Two related requirements, in this Association’s view, are imperative for retaining this country’s qualitative edge in the operational field. Aging and obsolescent weapons and equipment must be replaced expeditiously; also, the force structure has to be tailored to the growing, changing threat. Nowhere is this need more pronounced than in the strategic sector, where both offensive and defensive capabilities must be modernized or expanded.

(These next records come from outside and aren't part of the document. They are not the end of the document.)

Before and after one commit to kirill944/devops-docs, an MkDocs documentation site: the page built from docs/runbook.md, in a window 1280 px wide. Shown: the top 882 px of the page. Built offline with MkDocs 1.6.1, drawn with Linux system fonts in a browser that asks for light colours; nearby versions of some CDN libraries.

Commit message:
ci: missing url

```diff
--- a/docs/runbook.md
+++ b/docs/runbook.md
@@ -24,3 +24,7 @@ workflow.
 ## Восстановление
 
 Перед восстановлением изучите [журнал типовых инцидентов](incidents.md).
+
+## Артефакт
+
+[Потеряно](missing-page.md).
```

The Administration’s five-pronged strategic program-consisting of ICBMs, strategic bombers, the Trident force, survivable command and control systems, and revitalized strategic defenses — is the categoric imperative of effective US deterrence in the years ahead. Its individual elements are sized and structured to work in concert with one another and to provide in the aggregate an unambiguous response capability essential for successful deterrence of nuclear war. Congress’s recent successful deterrence of nuclear war. Congress’s recent curtailment of individual components of this integrated curtailment of individual components of this integrated program tends to weaken all of them and puts at risk this country’s ability to deter nuclear war in a cohesive, sustained fashion. We urge Congress to support specifically the development and deployment of new, capable ICBMs that are the bedrock of our nuclear deterrence. We simply can’t afford to be wrong in maintaining the tools that are essential for the prevention of nuclear war. This Association believes that ballistic missile and strategic air defenses represent important deterrence capabilities. We must not let them atrophy.

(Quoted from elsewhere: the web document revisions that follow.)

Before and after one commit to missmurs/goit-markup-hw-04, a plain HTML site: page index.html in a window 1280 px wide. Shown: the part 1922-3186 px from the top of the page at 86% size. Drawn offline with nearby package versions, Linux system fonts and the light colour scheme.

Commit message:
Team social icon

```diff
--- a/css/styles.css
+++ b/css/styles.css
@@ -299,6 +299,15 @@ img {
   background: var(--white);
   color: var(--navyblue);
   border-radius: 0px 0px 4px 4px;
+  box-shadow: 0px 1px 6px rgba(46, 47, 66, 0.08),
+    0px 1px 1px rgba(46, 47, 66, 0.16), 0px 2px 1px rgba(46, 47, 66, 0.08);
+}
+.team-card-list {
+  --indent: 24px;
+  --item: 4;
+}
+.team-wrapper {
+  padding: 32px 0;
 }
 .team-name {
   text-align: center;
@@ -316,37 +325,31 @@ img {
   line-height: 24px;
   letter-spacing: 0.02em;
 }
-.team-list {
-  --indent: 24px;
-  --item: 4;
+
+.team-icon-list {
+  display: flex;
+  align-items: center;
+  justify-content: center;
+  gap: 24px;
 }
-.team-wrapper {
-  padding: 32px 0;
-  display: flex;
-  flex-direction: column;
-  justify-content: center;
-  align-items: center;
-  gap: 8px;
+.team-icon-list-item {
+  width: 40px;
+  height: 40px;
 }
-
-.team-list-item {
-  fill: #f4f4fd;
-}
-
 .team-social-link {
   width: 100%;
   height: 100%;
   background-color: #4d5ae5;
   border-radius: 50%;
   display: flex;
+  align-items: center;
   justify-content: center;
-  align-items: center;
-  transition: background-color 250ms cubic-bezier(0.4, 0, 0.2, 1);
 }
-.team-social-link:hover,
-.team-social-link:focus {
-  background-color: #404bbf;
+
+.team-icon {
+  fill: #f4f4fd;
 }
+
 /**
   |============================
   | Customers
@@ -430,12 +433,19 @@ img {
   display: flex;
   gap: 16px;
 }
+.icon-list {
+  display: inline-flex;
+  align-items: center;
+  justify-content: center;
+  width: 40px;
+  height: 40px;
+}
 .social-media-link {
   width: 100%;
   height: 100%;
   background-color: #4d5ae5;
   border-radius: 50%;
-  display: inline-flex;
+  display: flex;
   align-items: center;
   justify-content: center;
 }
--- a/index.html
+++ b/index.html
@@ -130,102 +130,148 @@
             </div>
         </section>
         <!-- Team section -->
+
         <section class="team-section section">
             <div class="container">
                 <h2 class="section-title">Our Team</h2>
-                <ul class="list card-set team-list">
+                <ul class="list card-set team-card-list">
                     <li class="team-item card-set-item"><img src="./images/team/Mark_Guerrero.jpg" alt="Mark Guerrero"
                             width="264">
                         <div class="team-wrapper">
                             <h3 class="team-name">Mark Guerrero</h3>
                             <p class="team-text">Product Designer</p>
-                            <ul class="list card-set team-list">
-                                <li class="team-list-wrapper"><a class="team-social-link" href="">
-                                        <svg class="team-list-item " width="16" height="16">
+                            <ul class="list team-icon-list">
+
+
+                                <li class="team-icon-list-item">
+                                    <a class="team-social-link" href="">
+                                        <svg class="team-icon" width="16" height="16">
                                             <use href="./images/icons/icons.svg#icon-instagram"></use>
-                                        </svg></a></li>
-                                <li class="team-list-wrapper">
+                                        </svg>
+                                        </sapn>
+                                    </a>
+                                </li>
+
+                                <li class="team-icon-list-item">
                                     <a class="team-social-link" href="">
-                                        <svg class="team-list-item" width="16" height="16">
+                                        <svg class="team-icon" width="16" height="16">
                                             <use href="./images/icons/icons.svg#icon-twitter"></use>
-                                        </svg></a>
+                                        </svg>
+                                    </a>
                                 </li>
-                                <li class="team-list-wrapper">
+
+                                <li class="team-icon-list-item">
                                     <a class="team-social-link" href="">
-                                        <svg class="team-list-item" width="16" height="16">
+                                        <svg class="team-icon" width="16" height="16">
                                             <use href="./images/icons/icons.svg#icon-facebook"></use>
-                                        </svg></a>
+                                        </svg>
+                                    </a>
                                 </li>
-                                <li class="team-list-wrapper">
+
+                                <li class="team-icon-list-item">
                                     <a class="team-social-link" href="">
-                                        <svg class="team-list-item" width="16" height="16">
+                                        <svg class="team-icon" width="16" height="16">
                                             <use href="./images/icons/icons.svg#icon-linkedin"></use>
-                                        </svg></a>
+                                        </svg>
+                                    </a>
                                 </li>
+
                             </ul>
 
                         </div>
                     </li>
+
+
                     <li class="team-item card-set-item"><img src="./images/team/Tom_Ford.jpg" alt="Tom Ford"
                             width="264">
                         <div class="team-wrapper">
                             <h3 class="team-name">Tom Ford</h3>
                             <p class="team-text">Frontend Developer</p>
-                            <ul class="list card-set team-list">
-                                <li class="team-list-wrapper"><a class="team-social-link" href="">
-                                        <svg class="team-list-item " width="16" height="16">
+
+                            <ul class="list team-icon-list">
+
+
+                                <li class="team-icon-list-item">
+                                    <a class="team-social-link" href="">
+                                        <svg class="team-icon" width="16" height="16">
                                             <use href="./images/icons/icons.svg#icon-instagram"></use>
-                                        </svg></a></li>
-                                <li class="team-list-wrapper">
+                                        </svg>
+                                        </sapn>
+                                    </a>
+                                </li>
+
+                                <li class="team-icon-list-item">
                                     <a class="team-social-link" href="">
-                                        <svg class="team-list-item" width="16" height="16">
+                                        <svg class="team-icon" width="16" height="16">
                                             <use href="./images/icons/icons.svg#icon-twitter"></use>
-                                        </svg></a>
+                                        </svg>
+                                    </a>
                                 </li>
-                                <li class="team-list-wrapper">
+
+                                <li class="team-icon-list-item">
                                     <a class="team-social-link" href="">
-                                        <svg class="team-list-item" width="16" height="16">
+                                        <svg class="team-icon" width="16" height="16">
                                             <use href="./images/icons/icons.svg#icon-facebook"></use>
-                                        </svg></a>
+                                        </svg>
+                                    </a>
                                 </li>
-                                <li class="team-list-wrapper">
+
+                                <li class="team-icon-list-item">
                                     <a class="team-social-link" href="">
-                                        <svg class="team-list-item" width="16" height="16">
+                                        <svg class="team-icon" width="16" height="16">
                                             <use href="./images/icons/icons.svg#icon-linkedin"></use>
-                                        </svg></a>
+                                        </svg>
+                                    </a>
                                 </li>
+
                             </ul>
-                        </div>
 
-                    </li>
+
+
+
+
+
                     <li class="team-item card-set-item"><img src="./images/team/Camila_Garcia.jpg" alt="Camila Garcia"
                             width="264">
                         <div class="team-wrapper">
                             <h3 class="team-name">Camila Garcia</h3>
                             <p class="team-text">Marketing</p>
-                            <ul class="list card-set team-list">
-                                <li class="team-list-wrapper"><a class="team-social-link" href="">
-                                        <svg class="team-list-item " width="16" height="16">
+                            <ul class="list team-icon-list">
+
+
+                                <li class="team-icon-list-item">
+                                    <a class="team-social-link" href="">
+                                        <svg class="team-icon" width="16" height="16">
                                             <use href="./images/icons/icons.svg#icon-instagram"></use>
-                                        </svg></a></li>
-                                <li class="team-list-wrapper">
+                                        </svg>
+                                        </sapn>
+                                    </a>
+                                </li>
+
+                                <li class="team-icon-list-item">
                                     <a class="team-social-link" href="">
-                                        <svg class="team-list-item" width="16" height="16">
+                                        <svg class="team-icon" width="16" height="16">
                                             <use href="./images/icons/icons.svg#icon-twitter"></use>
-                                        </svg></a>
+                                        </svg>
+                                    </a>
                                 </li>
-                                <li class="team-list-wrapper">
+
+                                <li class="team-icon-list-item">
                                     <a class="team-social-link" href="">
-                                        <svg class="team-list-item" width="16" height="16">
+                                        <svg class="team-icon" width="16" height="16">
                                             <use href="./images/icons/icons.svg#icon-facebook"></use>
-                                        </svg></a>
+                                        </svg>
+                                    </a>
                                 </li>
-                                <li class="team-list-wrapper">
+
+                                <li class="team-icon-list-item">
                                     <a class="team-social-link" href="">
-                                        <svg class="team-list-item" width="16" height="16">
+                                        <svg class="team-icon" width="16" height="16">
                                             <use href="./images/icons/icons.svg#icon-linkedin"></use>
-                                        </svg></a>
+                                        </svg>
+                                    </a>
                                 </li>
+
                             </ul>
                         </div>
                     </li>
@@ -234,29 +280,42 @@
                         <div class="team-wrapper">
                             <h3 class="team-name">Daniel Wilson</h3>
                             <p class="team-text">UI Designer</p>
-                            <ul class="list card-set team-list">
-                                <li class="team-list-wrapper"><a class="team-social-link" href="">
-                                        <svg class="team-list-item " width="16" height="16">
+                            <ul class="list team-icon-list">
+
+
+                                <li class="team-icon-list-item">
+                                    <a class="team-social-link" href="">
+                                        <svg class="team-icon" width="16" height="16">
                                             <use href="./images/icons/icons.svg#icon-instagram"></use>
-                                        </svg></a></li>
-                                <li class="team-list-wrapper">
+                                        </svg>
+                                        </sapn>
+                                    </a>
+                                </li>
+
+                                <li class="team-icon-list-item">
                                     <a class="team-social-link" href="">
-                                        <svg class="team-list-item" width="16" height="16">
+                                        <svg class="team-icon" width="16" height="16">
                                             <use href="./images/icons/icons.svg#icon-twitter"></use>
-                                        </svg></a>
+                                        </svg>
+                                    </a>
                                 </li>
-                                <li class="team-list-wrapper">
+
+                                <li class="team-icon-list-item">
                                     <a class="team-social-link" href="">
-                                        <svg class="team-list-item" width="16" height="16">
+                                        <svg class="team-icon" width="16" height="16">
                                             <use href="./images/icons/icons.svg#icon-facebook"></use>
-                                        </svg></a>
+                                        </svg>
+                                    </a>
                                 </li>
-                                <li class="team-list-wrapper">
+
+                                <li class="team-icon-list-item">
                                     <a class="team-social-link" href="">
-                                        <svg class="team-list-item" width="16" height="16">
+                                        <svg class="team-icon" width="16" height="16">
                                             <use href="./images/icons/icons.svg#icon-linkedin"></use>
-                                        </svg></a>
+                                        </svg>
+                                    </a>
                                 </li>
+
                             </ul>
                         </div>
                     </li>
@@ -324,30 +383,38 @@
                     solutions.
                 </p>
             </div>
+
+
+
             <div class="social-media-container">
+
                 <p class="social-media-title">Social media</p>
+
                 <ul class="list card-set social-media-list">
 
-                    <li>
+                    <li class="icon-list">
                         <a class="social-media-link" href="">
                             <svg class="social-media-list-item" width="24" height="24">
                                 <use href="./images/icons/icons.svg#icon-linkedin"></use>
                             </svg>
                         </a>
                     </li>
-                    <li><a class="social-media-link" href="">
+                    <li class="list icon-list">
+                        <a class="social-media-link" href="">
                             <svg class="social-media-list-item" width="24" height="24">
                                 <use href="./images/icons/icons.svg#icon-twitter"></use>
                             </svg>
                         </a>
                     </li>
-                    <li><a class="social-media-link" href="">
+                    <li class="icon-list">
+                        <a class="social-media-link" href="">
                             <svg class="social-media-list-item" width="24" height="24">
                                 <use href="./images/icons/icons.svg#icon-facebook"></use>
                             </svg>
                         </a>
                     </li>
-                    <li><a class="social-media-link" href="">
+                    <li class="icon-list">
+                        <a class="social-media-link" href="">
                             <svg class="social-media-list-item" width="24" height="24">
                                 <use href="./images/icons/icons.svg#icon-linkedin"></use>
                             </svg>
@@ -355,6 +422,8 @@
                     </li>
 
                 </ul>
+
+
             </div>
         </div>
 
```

The Administration’s Strategic Defense Initiative (SDI) is a prudent, timely effort to gauge the technical feasibility and cost effectiveness of a layered, comprehensive ballistic missile defense system. SDI, this Association believes, is not escalatory; this research and development initiative represents a critically important, initial response to massive Soviet programs that have placed the USSR in the position of a clear-cut front-runner in strategic offensive missiles and in the field of strategic defense. If technically feasible, strategic defense systems could provide an active means for protecting the American homeland — and our allies — should deterrence fail.
The Air Force Association remains convinced that the need for successful deterrence extends across the spectrum of conflict, including theater nuclear, chemical, and conventional warfare. In cases where deterrence fails, we must respond by the flexible and sufficient application of force to ensure that no area of vital interest is lost by default. If war is force upon us, we must win — we cannot allow aggression to benefit the aggressor.
In summary, the Air Force Association sees clear evidence that the Soviet challenge and threat to our interests are global and mounting; deterrence requires, therefore, that we maintain the qualitative edge across all of America’s global response capabilities. Anything less would jeopardize peace and liberty.